A second autopsy indicates that a 14-year-old boy who was punched and kicked by guards at a juvenile boot camp may not have died of natural causes as a medical examiner initially ruled, prosecutors said Tuesday.

Martin Lee Anderson was sent to the Bay County Sheriff's Office boot camp on Jan. 5 for a probation violation. A surveillance video showed guards kicking and punching him after he collapsed while exercising on his first day at the camp, and he died at a hospital early the next day.

The second autopsy was ordered after his parents questioned the findings of Bay County's medical examiner, who concluded the teenager died from complications of sickle cell trait, a usually benign blood disorder.

The new autopsy was conducted Monday by Hillsborough County Medical Examiner Vernard Adams and observed on behalf of Anderson's family by Dr. Michael Baden, a noted pathologist. Baden said it was clear the teen did not die from sickle cell trait, or from any other natural causes.

"My opinion is that he died because of what you see in the videotape," said Baden, referring to the surveillance video.

Baden, who reviewed medical evidence in the slaying of Martin Luther King Jr. and worked for a congressional committee that reinvestigated the assassination of President Kennedy, said it will be several weeks before Adams can determine the exact cause of death because tissue samples must be analyzed and other evidence considered.

Pam Bondi, a spokeswoman for Hillsborough County State Attorney Mark Ober, confirmed Baden's assertion but would not elaborate, saying it will be months before the investigation is complete. Ober was appointed by Gov. Jeb Bush to investigate the case.

Anderson's mother, Gina Jones, said she was glad the truth was out.

"But I already knew what the truth was. Now that the truth is out, and I want justice," she said.

The medical examiner who made the initial finding of sickle cell, Dr. Charles Siebert, won't comment until the investigation is complete, his office said Tuesday. A spokeswoman for the Bay County Sheriff's Office, which operated the camp, also declined to comment.

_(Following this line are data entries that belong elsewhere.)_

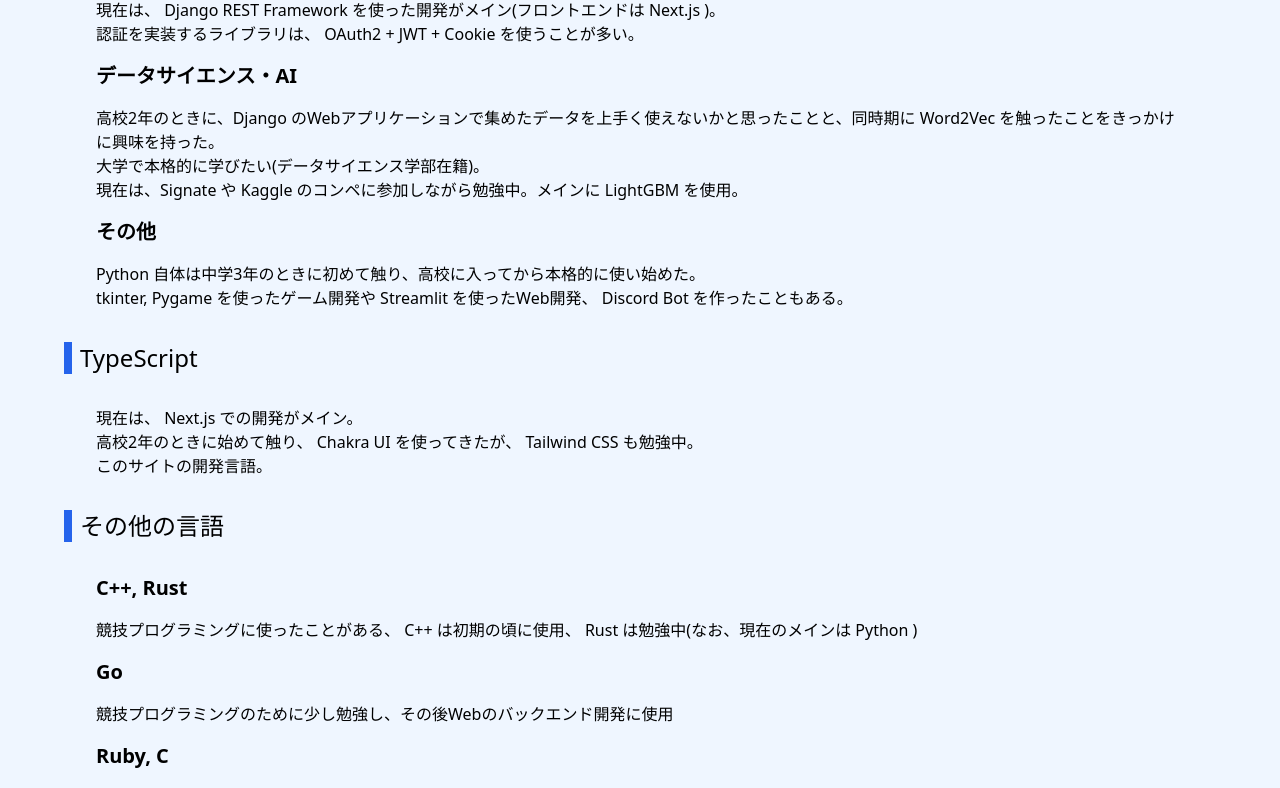
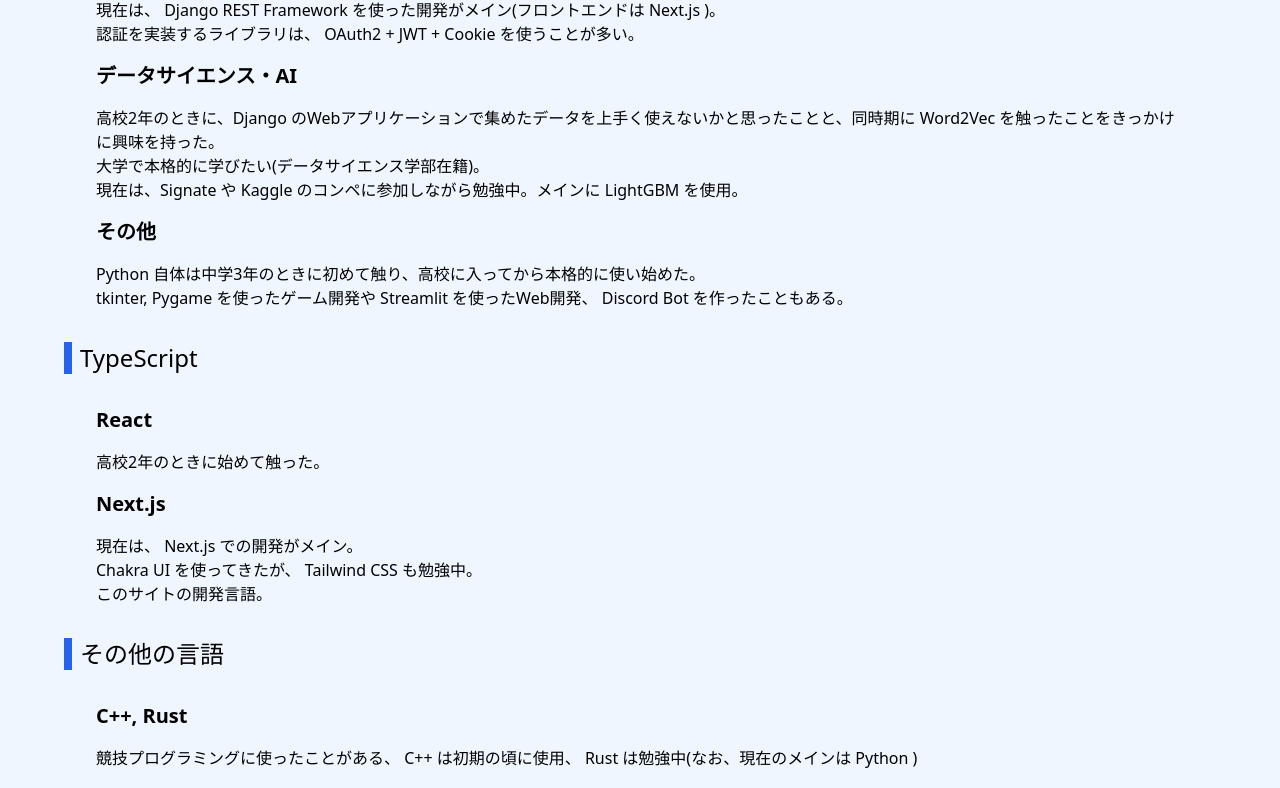
Before and after one commit to N-ha-1050/portfolio, a Next.js app: page /skills in a window 1280 px wide. Shown: the part 454-1242 px from the top of the page. Built offline with nearby package versions, Linux system fonts and the light colour scheme.

Commit message:
skills にコンテンツを追加

```diff
--- a/src/pages/skills.tsx
+++ b/src/pages/skills.tsx
@@ -39,10 +39,12 @@
         </div>
         <Part>TypeScript</Part>
         <div className="m-8">
+            <Section>React</Section>
+            高校2年のときに始めて触った。
+            <Section>Next.js</Section>
             現在は、 Next.js での開発がメイン。
             <br />
-            高校2年のときに始めて触り、 Chakra UI を使ってきたが、 Tailwind CSS
-            も勉強中。
+            Chakra UI を使ってきたが、 Tailwind CSS も勉強中。
             <br />
             このサイトの開発言語。
         </div>
```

No guards have been arrested or fired but the camp has been closed.

The U.S. Attorney's office in Tallahassee and the Justice Department's Civil Rights Division also have opened investigations.